I’ve been roleplaying for 32 years – twice the length of the entire lifespan of many of the people who have beaten me in Magic: The Gathering. I’ve played in campaigns and delved into dungeons with my friends more times than I care to admit. I’ve also had some players who insist on being … difficult. The cleric feels like he is honor bound to the God of Death and today, his God is telling him its my fighter’s time to go. Or, some jerk magic-user wants to shoot magic missiles at the darkness.
Well, Munchkin is the way to get back. A simple card game that can be played in under an hour with three or more players, this wonder by Steve Jackson Games works in a co-op/competitive mode where early rounds have a lot of mutual support and at the end-game everyone is out for themselves.
The Basic Game
The Munchkin basic game comes with two decks of cards (Doors, and Treasures) a single six sided die, and a rules foldout. This can be picked up by absolute rookies in just a few minutes. Each player, in turn, equips treasure and plays events, culminating in kicking in a door to a mysterious room. The random monster or curse behind the door will need vanquished, which is a simple matter of exceeding the monster’s power with the hero’s strength (level + bonuses). Friends may help … either side. The single six-sided die is used sparingly, there is little chance involved, just luck of the draw and strategy.

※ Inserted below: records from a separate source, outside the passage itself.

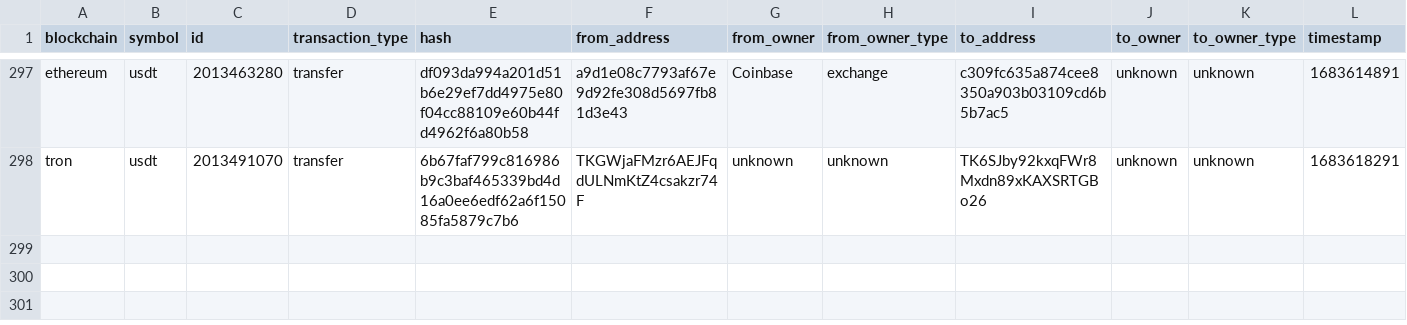
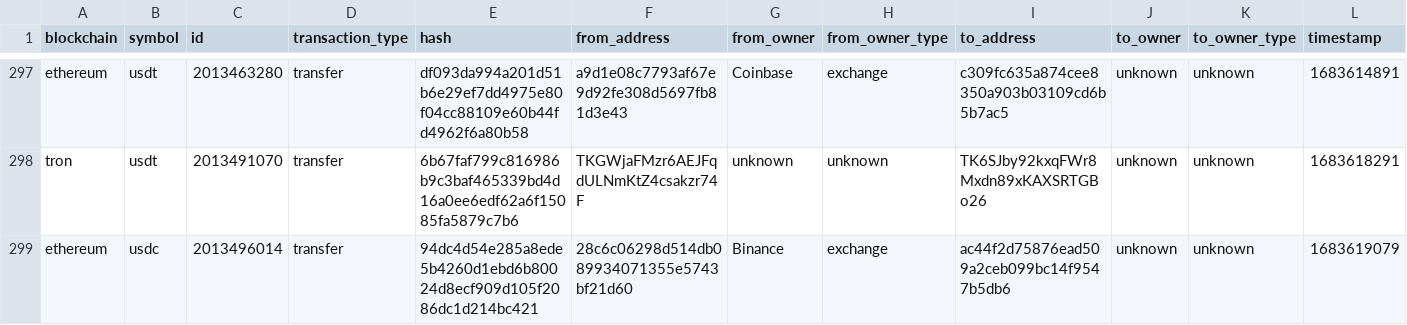
Before and after one commit to saqibkh/crypto_trading, a CSV file: logs/MasterList.csv, drawn as a sheet; only a part is shown, gaps mark what is left out; rows hold the shown columns only; the diff names each change by its address in the sheet, - before the commit and + after, or states it on an @@ line.

Commit message:
Update of logs processed

```diff
--- a/logs/MasterList.csv
+++ b/logs/MasterList.csv
+row 299: ethereum | usdc | 2013496014 | transfer | 94dc4d54e285a8ede5b4260d1ebd6b80024d8ecf909d105f2086dc1d214bc421 | 28c6c06298d514db089934071355e5743bf21d60 | Binance | exchange | ac44f2d75876ead509a2ceb099bc14f9547b5db6 | unknown | unknown | 1683619079
```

The game is quick, first to level 10 wins, and since everyone can see how close each player is to ultimate victory, friends turn on you fast, everyone trying to undermine the other.
There are multiple starter sets. The basic Munchkin plays in a traditional Dungeons & Dragons, with a humorous twist (the Broad Sword, for instance, can only be wielded by females). There is Star Munchkin, for alien-hunting action, Munchkin Bites!, which parodies the “teenage vampire OMG” fad (personally, I’m Team Guy-Who-Almost-Hit-Bella-With-A-Van), Munchkin Fu for martial arts mayhem, Super Munchkin, Munchkin Impossible, Munchkin Cthulhu, and many, many more.
The great part of the series is that all of the sets play together. Want Vampires in Space – mix Bites and Star Munchkin. Kung-fu Pirates, no worries. Or a massive free-for all with as many sets as you wish. The cards are color-coded so after the game is over you can get them back together if you wish. Personally, I have a Munchkin Conan the Barbarian set mixed with my first basic Munchkin set as standard mix.
There are also booster packs that add new cards, some based on famous geek franchises like The Guild, others to add more … just more.
This is almost a joke. The rules aren’t more than 8 pages in total, much of which is examples. Place a card near your side and its on your character. Keep in your hand stuff to help you or hurt your opponents, bust out Level Up cards at the last minute and kill that final monster to take the game. I’ve marked this lower than the other categories due to the fact they are so … lacking. There are times when improvisation is necessary to keep the game going.
Munchkin is a fast and fun game that can be played with a lot of people and have a genuinely fun time, as long as you don’t take it too seriously. At $25-$30 for a starting price, it can’t be beaten for the money, either. I keep a version in my car and one out at the campsite for pick-up fun.